January 23 - 25, 2015
“Imminence”: In its February 2013 White Paper the Administration justifies the use of certain drone strikes as consistent with international laws of self-defense by stating that imminence “does not require ... clear evidence that a specific attack on U.S. persons and interests will take place in the immediate future.” How does this attempted reinterpretation of “imminence” comport with the more traditional restrictive meaning of the concept in the Just War framework? Is there legal support for this definition of “imminence”? Does redefinition lower the barrier to go to war?
Assassination: Under what conditions in war is the assassination of people on a targeted list legal? Moral? What criteria should be used to be put someone on the list and who determines who should be on the target list? What kind of checks and balances exist in vetting the list?
Killing U.S. Citizens: Four U.S. citizens have been killed by drone strikes, including non -combatants, far from any battlefield. Are these killings legal? Do they raise different legal issues than the killing of non-citizens? What are the criteria to determine whether Americans have actually joined in a fight against the United States? Should the United States government have the right to treat them as if they have given up their right to due process and if so, when and how should this be done?
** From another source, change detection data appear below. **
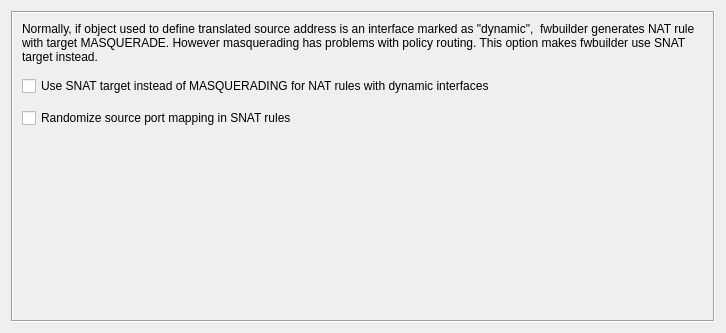
The window that src/gui/natruleoptionsdialog_q.ui (fwbuilder/fwbuilder) describes before a commit, drawn with Qt 5.
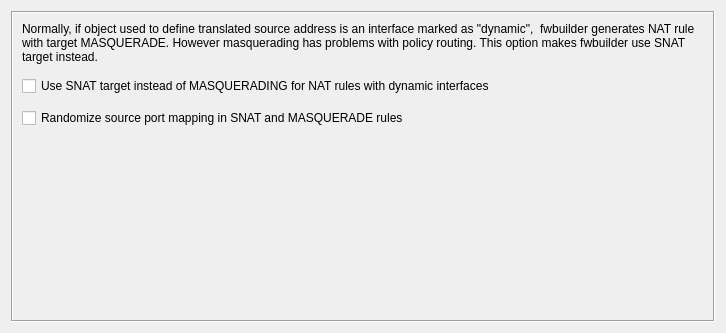
The same window after the commit.

Diff of the .ui file:
```diff
--- a/src/gui/natruleoptionsdialog_q.ui
+++ b/src/gui/natruleoptionsdialog_q.ui
@@ -100,10 +100,10 @@
          </property>
         </widget>
        </item>
-       <item row="2" column="0" >
-        <widget class="QCheckBox" name="ipt_snat_random" >
-         <property name="text" >
-          <string>Randomize source port mapping in SNAT rules</string>
+       <item row="2" column="0">
+        <widget class="QCheckBox" name="ipt_snat_random">
+         <property name="text">
+          <string>Randomize source port mapping in SNAT and MASQUERADE rules</string>
          </property>
         </widget>
        </item>
```
Left out of the diff: 213 changed lines with no effect on the pictures.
Who makes that decision (a court, the Administration, Congress)?
Civilian Casualties: Drones may kill fewer civilians than other weapons. Does that make them more moral than other weapons? How should governments respond to civilian casualties? Should they pay reparations to the families of those killed or wounded by drones?
Dr. Sarah Sayeed, Interfaith Center of New York
Mary Ellen O’Connell, Professor of Law and Research Professor of International Dispute Resolution, University of Notre Dame Law School
Marjorie Cohn, Professor of Law at Thomas Jefferson School of Law; former President of the National Lawyers Guild, San Diego, CA
Pardiss Kebriaei, Center for Constitutional Rights, New York
Production costs for this series of videos are partially underwritten by Coalition for Peace Action and by Broome County Peace Action.